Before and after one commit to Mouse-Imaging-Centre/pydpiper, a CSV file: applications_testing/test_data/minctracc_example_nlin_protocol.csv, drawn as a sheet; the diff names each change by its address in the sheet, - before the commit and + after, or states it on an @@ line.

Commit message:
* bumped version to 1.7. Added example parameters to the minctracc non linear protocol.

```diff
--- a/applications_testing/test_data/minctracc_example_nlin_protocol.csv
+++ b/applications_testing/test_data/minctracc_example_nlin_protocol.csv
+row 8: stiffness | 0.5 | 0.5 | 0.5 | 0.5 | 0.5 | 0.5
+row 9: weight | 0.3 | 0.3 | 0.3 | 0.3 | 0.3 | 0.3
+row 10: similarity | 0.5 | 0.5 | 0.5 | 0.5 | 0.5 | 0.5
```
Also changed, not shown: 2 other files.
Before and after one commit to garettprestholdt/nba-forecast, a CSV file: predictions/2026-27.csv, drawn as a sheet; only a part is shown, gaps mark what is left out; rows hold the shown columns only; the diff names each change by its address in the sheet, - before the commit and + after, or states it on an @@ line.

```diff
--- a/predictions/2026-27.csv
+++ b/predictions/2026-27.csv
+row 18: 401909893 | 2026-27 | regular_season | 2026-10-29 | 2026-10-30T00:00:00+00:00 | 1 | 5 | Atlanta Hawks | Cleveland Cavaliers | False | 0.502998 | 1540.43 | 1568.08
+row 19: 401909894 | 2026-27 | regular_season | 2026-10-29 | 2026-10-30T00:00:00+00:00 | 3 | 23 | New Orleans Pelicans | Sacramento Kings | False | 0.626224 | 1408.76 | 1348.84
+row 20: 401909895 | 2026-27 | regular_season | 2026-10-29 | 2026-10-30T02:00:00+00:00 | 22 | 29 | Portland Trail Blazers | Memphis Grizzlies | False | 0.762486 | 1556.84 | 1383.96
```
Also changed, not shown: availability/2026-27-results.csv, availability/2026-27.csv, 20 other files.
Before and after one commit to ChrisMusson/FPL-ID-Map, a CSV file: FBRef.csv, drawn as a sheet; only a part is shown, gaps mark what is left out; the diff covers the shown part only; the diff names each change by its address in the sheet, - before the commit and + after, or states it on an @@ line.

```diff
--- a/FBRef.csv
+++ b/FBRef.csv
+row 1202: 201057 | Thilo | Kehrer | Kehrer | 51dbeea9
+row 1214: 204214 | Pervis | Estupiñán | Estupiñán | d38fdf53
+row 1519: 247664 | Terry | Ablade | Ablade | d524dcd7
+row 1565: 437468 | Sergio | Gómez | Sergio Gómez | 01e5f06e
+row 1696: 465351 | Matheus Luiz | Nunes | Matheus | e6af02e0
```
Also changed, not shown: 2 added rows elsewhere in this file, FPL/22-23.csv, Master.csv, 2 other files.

= = = = = = =

# Required action
A line belongs in the answer if it contains the word "shown"; please copy each such line from the material.

# Answer
Also changed, not shown: 2 other files.
Before and after one commit to garettprestholdt/nba-forecast, a CSV file: predictions/2026-27.csv, drawn as a sheet; only a part is shown, gaps mark what is left out; rows hold the shown columns only; the diff names each change by its address in the sheet, - before the commit and + after, or states it on an @@ line.
Also changed, not shown: availability/2026-27-results.csv, availability/2026-27.csv, 20 other files.
Before and after one commit to ChrisMusson/FPL-ID-Map, a CSV file: FBRef.csv, drawn as a sheet; only a part is shown, gaps mark what is left out; the diff covers the shown part only; the diff names each change by its address in the sheet, - before the commit and + after, or states it on an @@ line.
Also changed, not shown: 2 added rows elsewhere in this file, FPL/22-23.csv, Master.csv, 2 other files.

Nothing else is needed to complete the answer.